Always go to the emergency room if you experience any symptoms that may indicate an impending emergency such as: trouble breathing, persistent pain or pressure in the chest, new confusion or inability to arouse, bluish lips or face, or any other sudden and severe symptom.*
(*not common or expected)
Vaccine preparation & post-vaccine care.
The day before and a few days after you get your vaccine:
- Try to get a good night’s sleep, stay hydrated with water and electrolytes and avoid excessive alcohol consumption and smoking.
- You can apply a cold washcloth to your arm to help with soreness after the vaccine. Also no matter how sore your arm is, movement and exercise to the area will help with muscle stiffness. I recommend a 30-minute arm-focused yoga class—this helped me a ton!
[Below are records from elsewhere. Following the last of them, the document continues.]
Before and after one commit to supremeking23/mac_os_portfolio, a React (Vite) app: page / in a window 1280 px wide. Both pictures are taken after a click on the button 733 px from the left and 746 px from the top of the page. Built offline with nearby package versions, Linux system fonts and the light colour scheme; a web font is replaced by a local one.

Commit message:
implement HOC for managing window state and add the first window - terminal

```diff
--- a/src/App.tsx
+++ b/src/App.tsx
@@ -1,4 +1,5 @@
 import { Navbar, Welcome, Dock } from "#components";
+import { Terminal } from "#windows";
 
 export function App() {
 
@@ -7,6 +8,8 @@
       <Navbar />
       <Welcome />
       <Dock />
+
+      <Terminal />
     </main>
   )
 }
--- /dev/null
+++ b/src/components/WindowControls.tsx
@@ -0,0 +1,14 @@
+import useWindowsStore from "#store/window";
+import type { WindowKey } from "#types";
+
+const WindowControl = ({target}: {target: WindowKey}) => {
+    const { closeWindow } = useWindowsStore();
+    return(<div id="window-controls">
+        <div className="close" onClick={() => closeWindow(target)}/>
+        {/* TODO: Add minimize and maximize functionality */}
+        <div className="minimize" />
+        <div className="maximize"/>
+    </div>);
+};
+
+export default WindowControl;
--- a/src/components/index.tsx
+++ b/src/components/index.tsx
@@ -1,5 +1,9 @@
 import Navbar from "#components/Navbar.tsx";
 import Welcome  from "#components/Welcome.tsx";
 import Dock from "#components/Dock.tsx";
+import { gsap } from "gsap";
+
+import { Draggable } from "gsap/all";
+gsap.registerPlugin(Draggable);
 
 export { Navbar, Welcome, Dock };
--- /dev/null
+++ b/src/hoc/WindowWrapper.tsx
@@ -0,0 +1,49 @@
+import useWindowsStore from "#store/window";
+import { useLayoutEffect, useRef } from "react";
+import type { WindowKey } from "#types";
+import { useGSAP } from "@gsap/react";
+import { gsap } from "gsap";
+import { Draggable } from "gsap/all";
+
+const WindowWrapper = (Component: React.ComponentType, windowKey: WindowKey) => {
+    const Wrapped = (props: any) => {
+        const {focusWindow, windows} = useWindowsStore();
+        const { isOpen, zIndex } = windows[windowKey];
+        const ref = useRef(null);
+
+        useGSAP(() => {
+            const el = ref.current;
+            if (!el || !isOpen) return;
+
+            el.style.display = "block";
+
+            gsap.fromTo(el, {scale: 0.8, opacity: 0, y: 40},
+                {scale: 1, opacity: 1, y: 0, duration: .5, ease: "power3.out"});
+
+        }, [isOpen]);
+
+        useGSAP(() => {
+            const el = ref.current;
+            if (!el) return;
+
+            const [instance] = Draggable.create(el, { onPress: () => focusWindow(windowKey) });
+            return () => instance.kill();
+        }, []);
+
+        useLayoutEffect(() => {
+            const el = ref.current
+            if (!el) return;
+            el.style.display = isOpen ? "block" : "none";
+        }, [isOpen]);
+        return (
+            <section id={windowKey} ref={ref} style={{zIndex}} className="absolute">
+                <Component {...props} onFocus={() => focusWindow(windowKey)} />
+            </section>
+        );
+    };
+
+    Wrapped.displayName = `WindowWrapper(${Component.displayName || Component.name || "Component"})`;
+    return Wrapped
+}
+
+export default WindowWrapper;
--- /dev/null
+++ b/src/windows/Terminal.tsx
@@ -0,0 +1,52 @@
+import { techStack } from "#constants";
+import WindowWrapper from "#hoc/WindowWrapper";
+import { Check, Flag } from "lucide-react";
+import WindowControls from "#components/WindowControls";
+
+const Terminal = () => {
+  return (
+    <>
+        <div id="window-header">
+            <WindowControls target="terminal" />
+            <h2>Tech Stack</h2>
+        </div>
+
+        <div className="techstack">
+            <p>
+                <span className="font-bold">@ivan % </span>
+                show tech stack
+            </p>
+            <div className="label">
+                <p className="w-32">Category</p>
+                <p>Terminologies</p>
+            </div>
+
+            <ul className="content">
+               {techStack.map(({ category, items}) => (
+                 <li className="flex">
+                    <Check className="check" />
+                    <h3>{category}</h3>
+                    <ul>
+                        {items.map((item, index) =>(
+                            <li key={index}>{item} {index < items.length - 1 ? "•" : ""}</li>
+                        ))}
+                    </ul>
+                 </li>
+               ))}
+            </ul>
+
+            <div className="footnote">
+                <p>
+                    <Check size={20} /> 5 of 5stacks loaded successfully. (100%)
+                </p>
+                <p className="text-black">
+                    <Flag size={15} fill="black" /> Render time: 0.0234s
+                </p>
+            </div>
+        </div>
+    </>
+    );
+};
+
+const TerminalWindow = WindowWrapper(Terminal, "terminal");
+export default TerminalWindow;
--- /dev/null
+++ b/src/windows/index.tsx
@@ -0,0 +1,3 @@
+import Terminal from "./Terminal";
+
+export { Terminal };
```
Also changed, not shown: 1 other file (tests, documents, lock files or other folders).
- Lastly, contrary to intuition, you should avoid taking pain relievers like Tylenol and Ibuprofen as there is some thought these medications may stop the vaccine from working as well as it is intended to by decreasing your natural inflammatory response. Experts believe anti-inflammatory medications (most painkillers) may decrease antibody production. It may be hard to forgo these meds if you’re feeling yucky but hang in there. You want the biggest immune response you can get.
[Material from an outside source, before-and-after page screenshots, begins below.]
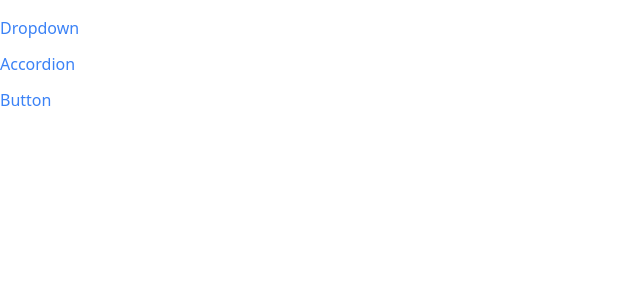
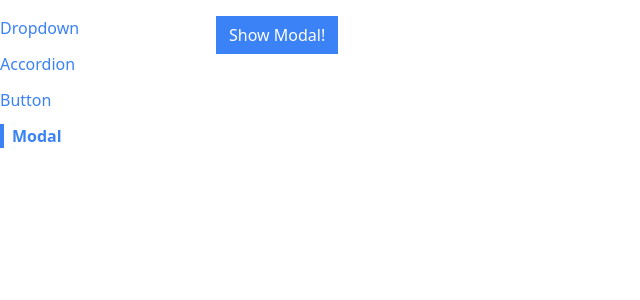
Before and after one commit to asterixf/react-redux, a React (Create React App) app in the folder comps/: page /modal in a window 1280 px wide. Shown: the top 300 px of the page, without its empty margins (0-640 px from the left). Built offline with nearby package versions, Linux system fonts and the light colour scheme.

Commit message:
react modal practice

```diff
--- a/comps/public/index.html
+++ b/comps/public/index.html
@@ -39,5 +39,6 @@
       To begin the development, run `npm start` or `yarn start`.
       To create a production bundle, use `npm run build` or `yarn build`.
     -->
+    <div class="modal-container"></div>
   </body>
 </html>
--- a/comps/src/App.js
+++ b/comps/src/App.js
@@ -3,6 +3,7 @@
 import AccordionPage from './pages/AccordionPage';
 import DropdownPage from './pages/DropdownPage';
 import ButtonPage from './pages/ButtonPage'
+import ModalPage from './pages/ModalPage';
 
 function App() {
 return (
@@ -18,6 +19,9 @@
     <Route path='/button'>
       <ButtonPage/>
     </Route>
+    <Route path='/modal'>
+      <ModalPage/>
+    </Route>
   </div>
 </div>
 
--- /dev/null
+++ b/comps/src/components/Modal.js
@@ -0,0 +1,31 @@
+import ReactDOM from 'react-dom';
+import {useEffect} from 'react'
+
+function Modal({onClose, children, actionBar}) {
+
+  useEffect(
+    () => {
+      document.body.classList.add('overflow-hidden');
+
+    return () => {
+      document.body.classList.remove('overflow-hidden');
+  }
+},[]);
+
+  return ReactDOM.createPortal(
+  <div>
+    <div onClick={onClose} className="fixed inset-0 bg-gray-300 opacity-80">
+    </div>
+    <div className="fixed inset-40 p-10 bg-white">
+      <div className='flex flex-col justify-between h-full'>
+        {children}
+        <div className='flex justify-end'>
+            {actionBar}
+        </div>
+      </div>
+    </div>
+  </div>,
+  document.querySelector('.modal-container')
+)}
+
+export default Modal;
--- a/comps/src/components/Sidebar.js
+++ b/comps/src/components/Sidebar.js
@@ -5,6 +5,7 @@
     {label:'Dropdown', path:'/'},
     {label:'Accordion', path:'/accordion'},
     {label:'Button', path:'/button'  },
+    {label:'Modal', path:'/modal'},
   ]
     const renderedLinks= links.map((link) => {
       return <Link
--- /dev/null
+++ b/comps/src/pages/ModalPage.js
@@ -0,0 +1,33 @@
+import {useState} from 'react';
+import Modal from '../components/Modal';
+import Button from '../components/Button';
+
+function ModalPage(){
+  const [showModal, setShowModal] = useState(false)
+
+  const clickHandler= () => setShowModal(true);
+
+  const handleClose= () => setShowModal(false);
+
+  const actionBar = (
+  <div>
+    <Button onClick={handleClose} primary>I Accept</Button>
+  </div>
+  );
+
+  const modal = (
+  <Modal onClose={handleClose} actionBar={actionBar}>
+    <p>This is a very important agreement to accept!</p>
+  </Modal>
+  );
+
+  return (
+    <div>
+      <Button primary onClick={clickHandler}>Show Modal!</Button>
+      {showModal && modal}
+    </div>
+  );
+
+}
+
+export default ModalPage;
```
- A hot or cool bath with Epsom salts might be a nice counter to aches and pains that you normally would use ibuprofen for.
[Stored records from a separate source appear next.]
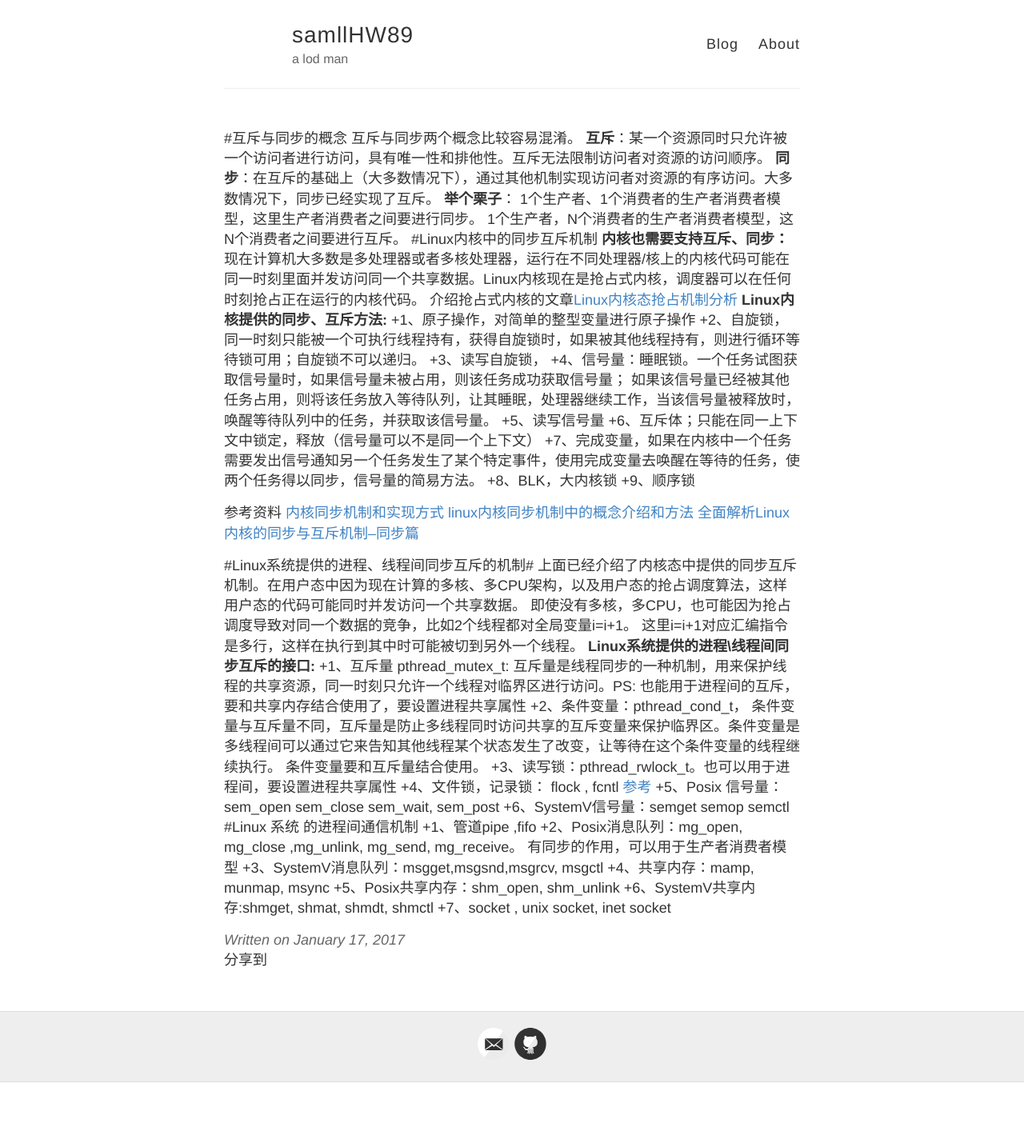
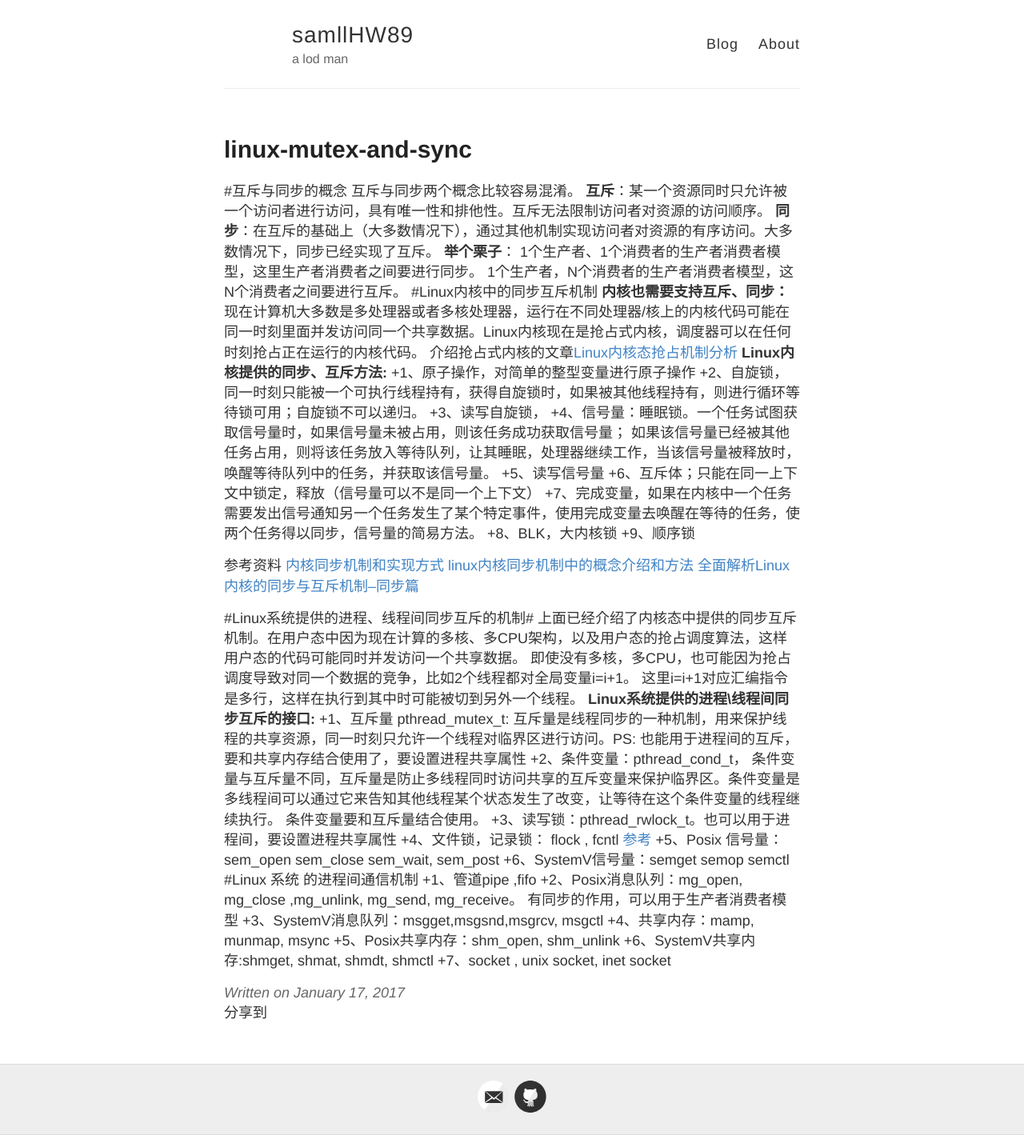
Before and after one commit to smallHW89/smallHW89.github.io, a Jekyll site: the page built from _posts/2017-01-17-linux-mutex-and-sync.markdown, in a window 1280 px wide. Shown: the whole page at 80% size. Built offline with Jekyll 4.4.1, drawn with Linux system fonts in a browser that asks for light colours; our own code applies the rules of GitHub Pages for plain Markdown files; comment, search, counter and statistics services are not loaded; before the commit the page ends 1353 px from its top, so only the background shows below that.

Commit message:
Update 2017-01-17-linux-mutex-and-sync.markdown

```diff
--- a/_posts/2017-01-17-linux-mutex-and-sync.markdown
+++ b/_posts/2017-01-17-linux-mutex-and-sync.markdown
@@ -1,7 +1,6 @@
 ---
 layout: post
-date:2017-01-17
-title: "linux上的同步与互斥"
+title: linux-mutex-and-sync
 ---
 
 #互斥与同步的概念
```
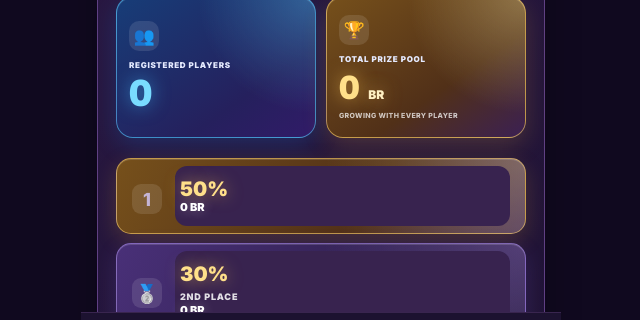
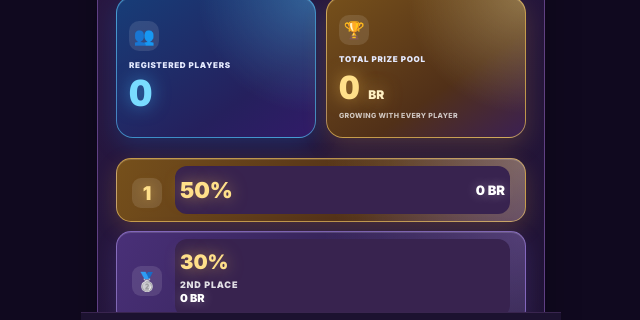
Before and after one commit to edeler901-coder/Mytourname, a website: page public/index.html in a window 1280 px wide. Shown: the part 431-751 px from the top of the page, without its empty margins (319-959 px from the left). Drawn offline with Linux system fonts and the light colour scheme; no server answers.

Commit message:
Style first-place prize details horizontally

```diff
--- a/public/style.css
+++ b/public/style.css
@@ -1886,3 +1886,29 @@ body {
   .prizes .prize-row { padding: 7px 12px; gap: 10px; }
   .prizes .prize-details strong { font-size: 19px; }
 }
+
+
+/* FIRST-PLACE PRIZE ROW — BADGE, PERCENTAGE AND AMOUNT IN ONE LINE */
+.prizes .prize-first .prize-details {
+  flex-direction: row;
+  align-items: center;
+  justify-content: space-between;
+  gap: 14px;
+}
+.prizes .prize-first .prize-details strong {
+  order: 1;
+  font-size: 22px;
+  white-space: nowrap;
+}
+.prizes .prize-first .prize-amount {
+  order: 2;
+  margin-left: auto;
+  font-size: 13px;
+  white-space: nowrap;
+}
+.prizes .prize-first .prize-rank {
+  color: #ffe08a;
+  font-size: 19px;
+  font-weight: 900;
+  text-shadow: 0 0 12px #ffcb5688;
+}
```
Who is eligible for the vaccine?
This is a legitimate moving target so take everything past this sentence with a major grain of salt. The guidelines are changing as logistics come into play and each state is doing things differently. States have however been encouraged to follow distribution guidelines from the CDC and NIH but since the response has been directed by states rather than federal government there is a lot of variation.
Here is a loose idea of what’s to come:
You can see a table below for the (general) different phases of distribution. Most states are somewhere between Phase 1a and 1c. Phase 1c is not listed on this chart but per the CDC includes:
- People aged 65—74 years not living in long-term care facilities.
- People aged 16—64 years with underlying medical conditions which increase the risk of serious, life-threatening complications from COVID-19.
- Other essential workers, such as people who work in transportation and logistics, food service, housing construction and finance, information technology, communications, energy, law, media, public safety, and public health.
People who have lower risks, do not work in healthcare, are not older adults, and are generally healthy will begin to get their vaccines in Phase 2, 3, and 4.
This graphic is provided in a report by the National Academies of Science, Engineering, and Medicine that was commissioned by the CDC and NIH.
Is the Vaccine right for me?
The current recommendations are that as many people as possible receive the vaccine and as fast as possible. The more individuals vaccinated the faster the spread of this violent pandemic will come to an end and we can all return back to the new “normal” we have all so desperately been waiting for. With that being said, some health conditions may risk you out from receiving the vaccine although this is extremely rare.
The best person to tell you if you’re a good candidate for the vaccine is your primary care provider. Additionally, you’re always the best advocate for your body and what goes in it. Before you jump to any conclusions to get the vaccine or not get the vaccine, look closely at the date, empower yourself with knowledge and review internet sources carefully. If you read something on social media that feels sensationalized, dramatic, or sounds really scary there’s a good chance it’s not true.
Here’s a great article that will help you spot hoax articles about vaccine safety. Best of luck navigating this all my friends, and may your vaccine eligibility date come quickly. As usual, during this wild time, be gentle with your expectations and information processing. A big fat virtual hug to you all.